Cape Town – A list of consultants and firms that helped create the Department of Energy’s (DoE) nuclear strategy over the past five years leaves more questions than answers, according to the Democratic Alliance (DA).
In a statement on Monday, the DoE revealed firms it had sourced or procured to “conduct thorough investigations on different aspects of the nuclear new build programme before a procurement decision is taken”.
It said the National Development Plan (NDP) said South Africa needed a thorough investigation on the implications of nuclear energy, including its costs, financing options, institutional arrangements, safety, environmental costs and benefits, localisation and employment opportunities, and uranium enrichment and fuel fabrication possibilities.
“In line with the NDP directive the DoE, in conjunction with other organs of state (within the Energy Security Cabinet Sub-Structures) has, over the past five years, been developing various strategies and policies and as a result has commissioned independent studies to create a framework for the procurement decision and the preparation for the procurement of the nuclear new build programme.”
Bid list raises questions
The list – shown below – raises questions according to DA nuclear spokesperson Gordon Mackay.
He said the five year period stated was likely a “red herring” and said the “DoE annual reports show no expenditure on these items”.
“The statement fails to explain why the department utilised an obscure, already existing tender in the Free State,” he told Fin24 on Monday.

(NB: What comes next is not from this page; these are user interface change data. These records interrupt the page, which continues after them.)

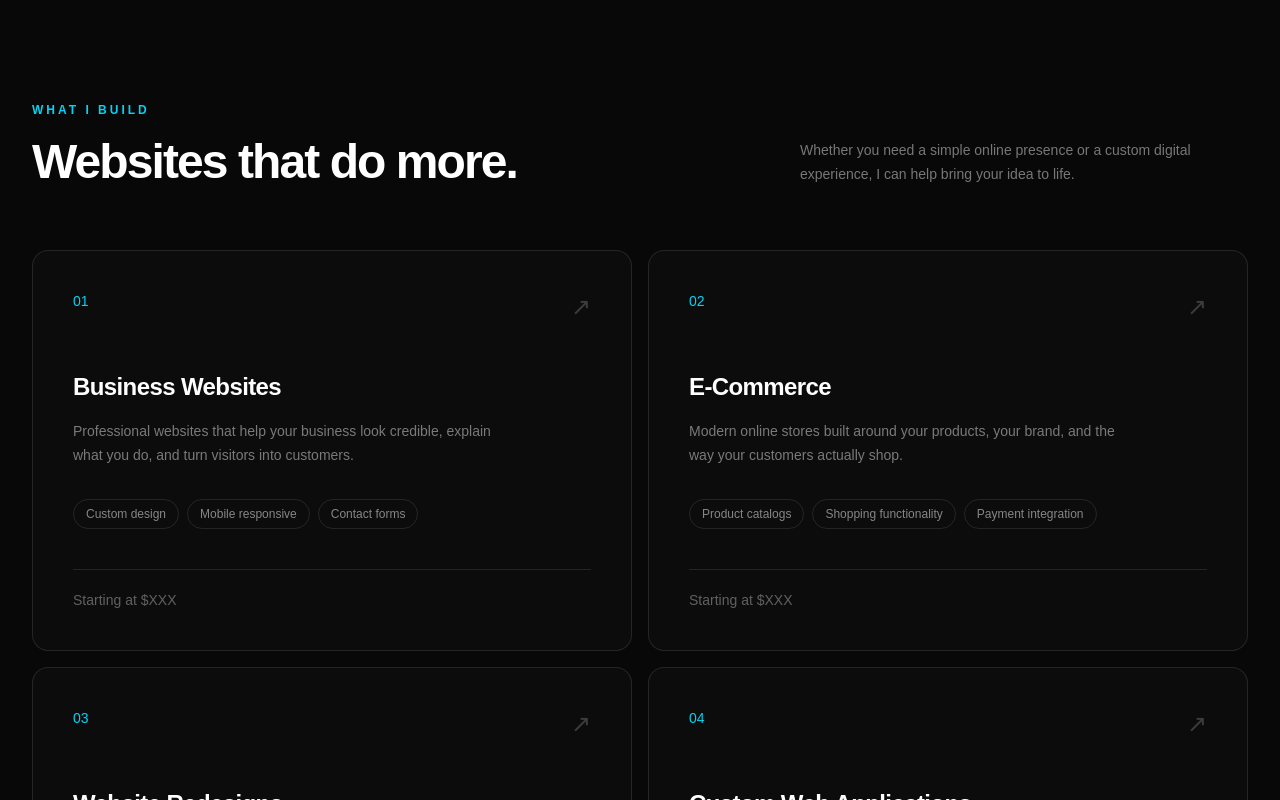
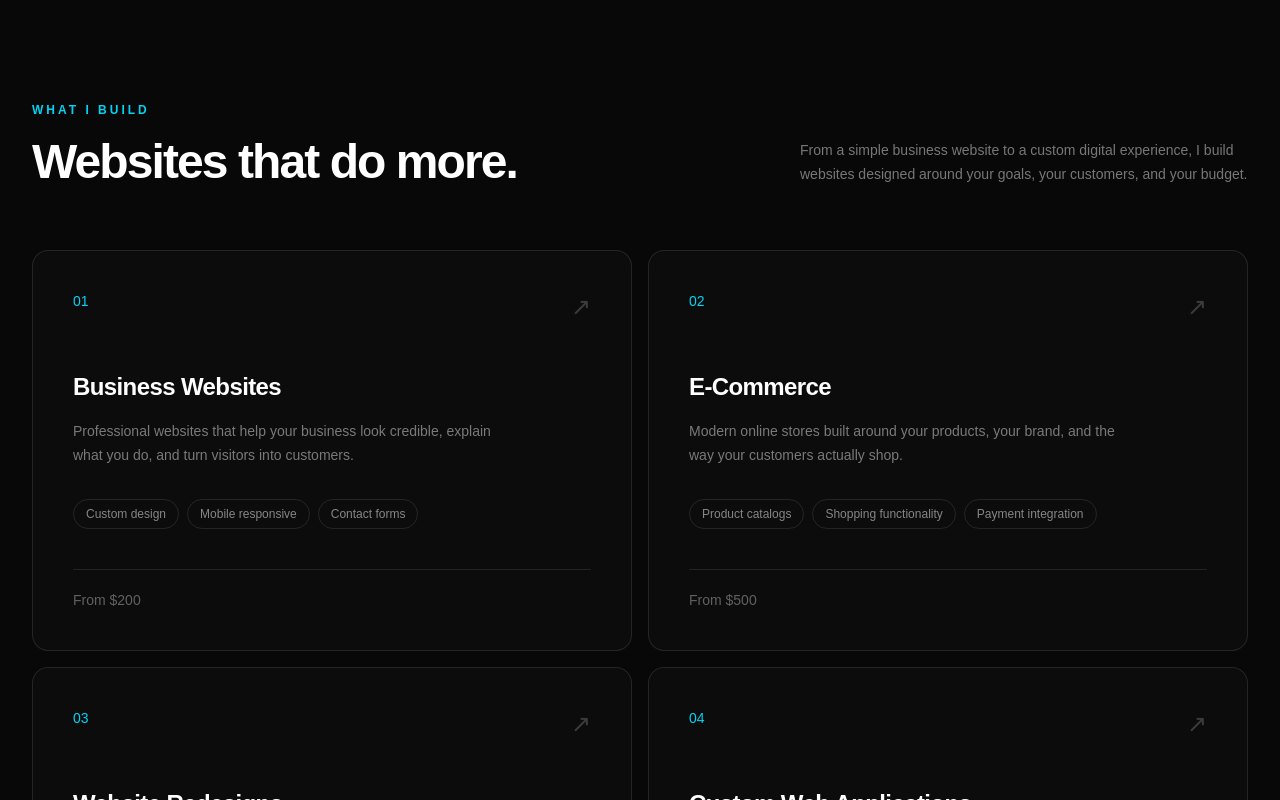
Before and after one commit to Reginald31382/web-studio-jrome, a Next.js app: page / in a window 1280 px wide. Shown: the part 2200-3000 px from the top of the page. Built offline with nearby package versions, Linux system fonts and the light colour scheme.

Commit message:
update pricing section for what I build

```diff
--- a/src/app/page.tsx
+++ b/src/app/page.tsx
@@ -10,7 +10,7 @@ const services = [
     description:
       "Professional websites that help your business look credible, explain what you do, and turn visitors into customers.",
     features: ["Custom design", "Mobile responsive", "Contact forms"],
-    price: "Starting at $XXX",
+    price: "From $200",
   },
   {
     number: "02",
@@ -22,7 +22,7 @@ const services = [
       "Shopping functionality",
       "Payment integration",
     ],
-    price: "Starting at $XXX",
+    price: "From $500",
   },
   {
     number: "03",
@@ -30,7 +30,7 @@ const services = [
     description:
       "Give an outdated website a fresh, modern look that works better on phones and makes your business easier to find.",
     features: ["Modern UI", "Responsive redesign", "Performance improvements"],
-    price: "Starting at $XXX",
+    price: "Let's talk",
   },
   {
     number: "04",
@@ -423,8 +423,9 @@ export default function Home() {
             </div>
 
             <p className="max-w-md text-sm leading-6 text-white/45">
-              Whether you need a simple online presence or a custom digital
-              experience, I can help bring your idea to life.
+              From a simple business website to a custom digital experience, I
+              build websites designed around your goals, your customers, and
+              your budget.
             </p>
           </div>
 
```
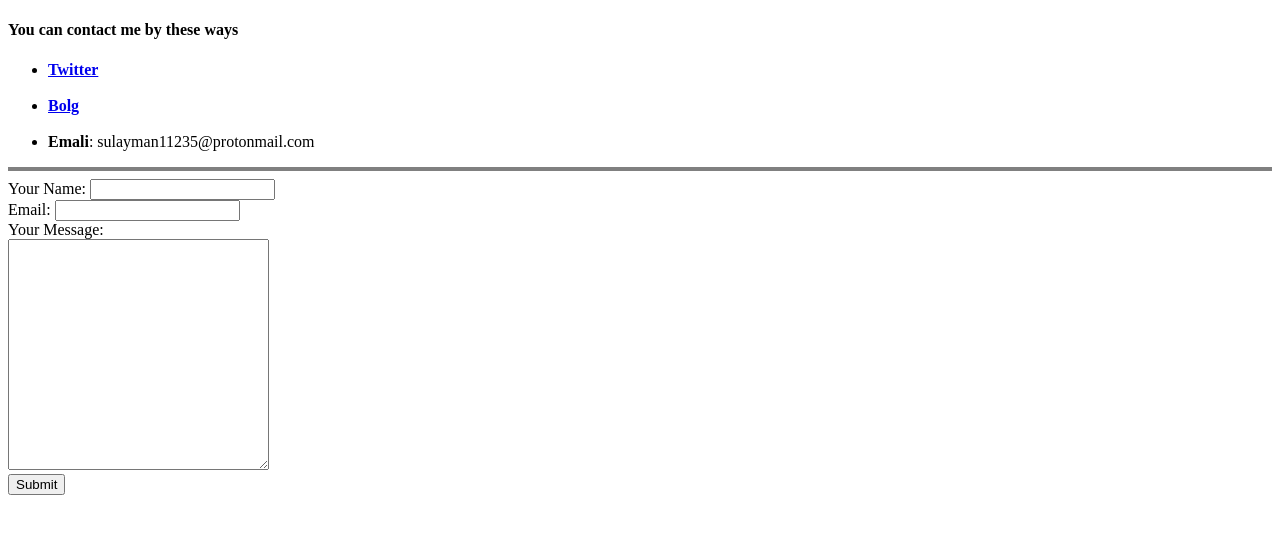
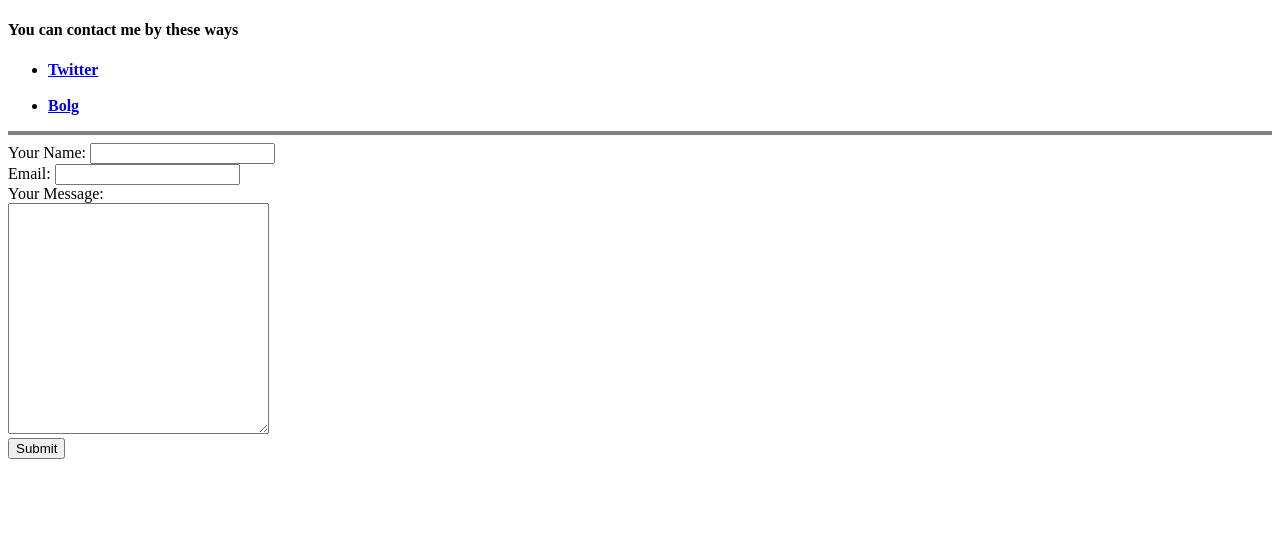
Before and after one commit to mls1991/CV, a plain HTML site: page contact-me.html in a window 1280 px wide. Drawn offline with Linux system fonts and the light colour scheme.

Commit message:
Update contact-me.html

```diff
--- a/contact-me.html
+++ b/contact-me.html
@@ -11,8 +11,6 @@
       <li><strong><a href="https://twitter.com/skeleton159357">Twitter</a></strong></li>
       <br>
       <li><strong><a href="https://skeleton1991.typlog.io">Bolg</a></strong></li>
-      <br>
-      <li><strong>Emali</strong>: sulayman11235@protonmail.com</li>
     </ul>
   <hr size='4' noshade>
     <form action="mailto:sulayman11235@protonmail.com" method="post" enctype="text/plain">
```
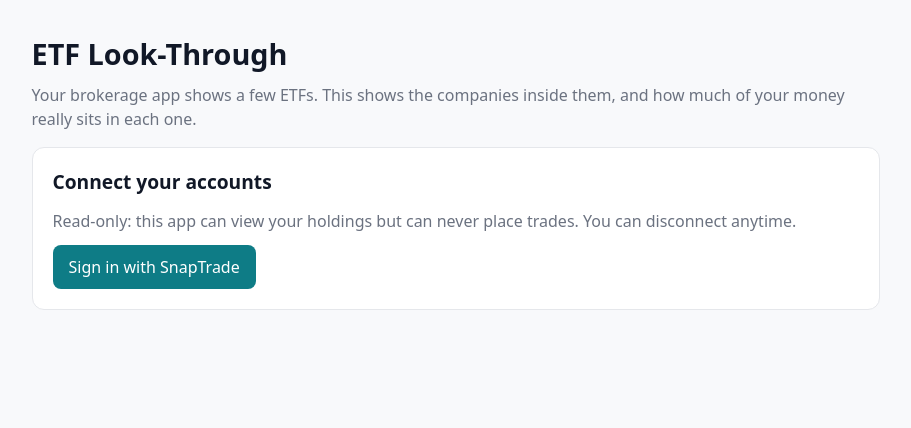
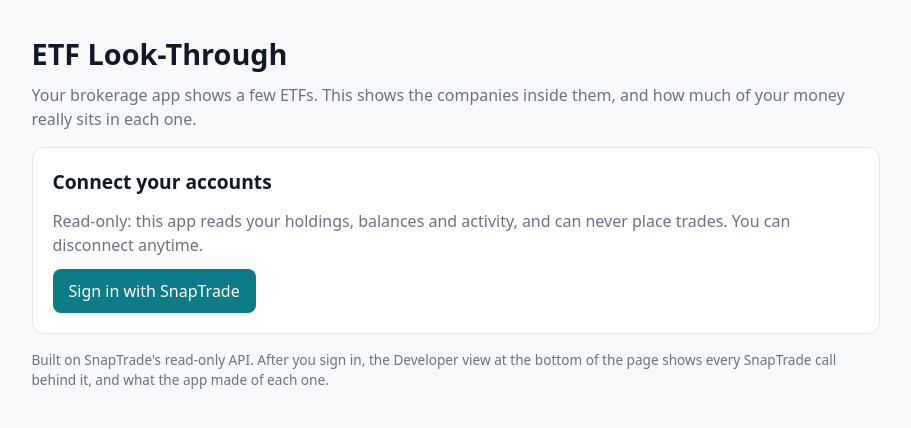
Before and after one commit to nancyli15/etf-lookthrough, a Next.js app: page / in a window 1280 px wide. Shown: the top 428 px of the page, without its empty margins (177-1088 px from the left). Built offline with nearby package versions, Linux system fonts and the light colour scheme; no server answers.

Commit message:
Say waht the app reads in the sign-in page and mention the Developer view

```diff
--- a/app/page.tsx
+++ b/app/page.tsx
@@ -36,11 +36,16 @@ export default async function Home({
       <div className="card">
         <h2>Connect your accounts</h2>
         <p className="muted">
-          Read-only: this app can view your holdings but can never place trades. You can disconnect
-          anytime.
+          Read-only: this app reads your holdings, balances and activity, and can never place
+          trades. You can disconnect anytime.
         </p>
         <a className="button" href="/login">Sign in with SnapTrade</a>
       </div>
+
+      <p className="muted small">
+        Built on SnapTrade's read-only API. After you sign in, the Developer view at the bottom of
+        the page shows every SnapTrade call behind it, and what the app made of each one.
+      </p>
     </>
   );
 }
```
Also changed, not shown: 1 other file (tests, documents, lock files or other folders).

“Why (does) National Treasury have no record of the tender in question or who authorised the deviation from standard procurement procedures,” he queried.
“Further - if only R200m was allocated for preparing work on the nuclear deal in the past financial year - of which R171m was allocated to Empire Technology - what funds were used to acquire the other listed services?”
Mackay said the government is “back peddling at an alarming rate in an attempt to cover its tracks”.
He will write the DoE, asking for the tender document, the bid award document, the value in rands of each contract, and which department's budgets were utilised and in which financial year.
This list of firms (and what they delivered) are:
- Ingerop: Cost of Nuclear Power,
- KPMG: Procurement Framework,
- Ingerop: Owner-Operator and Financing Structures,
- Deloitte: Finance Options Models Solutions,
- Deloitte: Deferred Return On Government Investor Approach,
- Ingerop: Economic Impact of Localisation of Nuclear New Build Programme,
- Nathan Gift Nhlapho Incorporated: Feasibility Study on Effective Independence of the National Nuclear Regulator.
- Nathan Gift Nhlapho Incorporated: Requirements, Considerations and Necessary Arrangements by the Government in Order for South Africa to Accede to One of the IAEA Nuclear Liability Conventions.
- Zimkile Consulting: The Development of Training Programme of First Responders for Nuclear and Radiological Emergencies
- University of Pretoria: A Detailed Financing Model for the Radioactive Waste Management Fund
- Mzansi Energy Solutions and Innovations Pty: Feasibility Study on the withdrawal of Safeguards Function from NECSA
- Mahlako-A-Phahla Investments (with sub-contracting to Ledwaba Mazwai Attorneys and WorleyParsons) Pre-Procurement Readiness Assessment.
- Empire Technology: Programme Management System
Site licence comments extended
In related nuclear news, Eskom said the National Nuclear Regulator (NNR) officially extended the comment period for interested and affected parties with regard to its application for the Nuclear Installation Site Licence (NISL) in Thyspunt (Eastern Cape) and Duynefontyn (Western Cape).
“Interested and affected parties can comment from today up until Wednesday, 19 October 2016,” it said in a statement on Monday.
“The notice of the extension of the comment period was published in the National Gazette on Friday last week (16 September 2016) and in the Provincial Gazette today, 19 September.”
Koeberg unit 1 down for maintenance
In more related nuclear news, Eskom said that unit 1 of the Koeberg nuclear station will be taken offline for a planned refuelling outage after a safe record-setting continuous run of 474 days.
“The refuelling outage takes just over a month and the unit is expected back online towards the end of October 2016,” Eskom said in a statement on Monday.
Koeberg Unit 2 is currently operating optimally and is contributing 930MW to the national grid, Eskom said.
Every 15 to 18 months, each of the two units at Koeberg is shut down for refuelling, inspection and maintenance. This routine maintenance is part of Eskom’s overall maintenance programme for its fleet of generation units. Outages are scheduled so as to avoid having both units out of service at the same time and to avoid the winter months in each year.
“During these routine outages, one third of the used nuclear fuel is replaced with new fuel,” it said. “Maintenance, plant modifications, inspections and statutory work to ensure that international safety standards continue to be met and that reliable plant performance continues, are performed.”Read Fin24's top stories trending on Twitter: Fin24’s top stories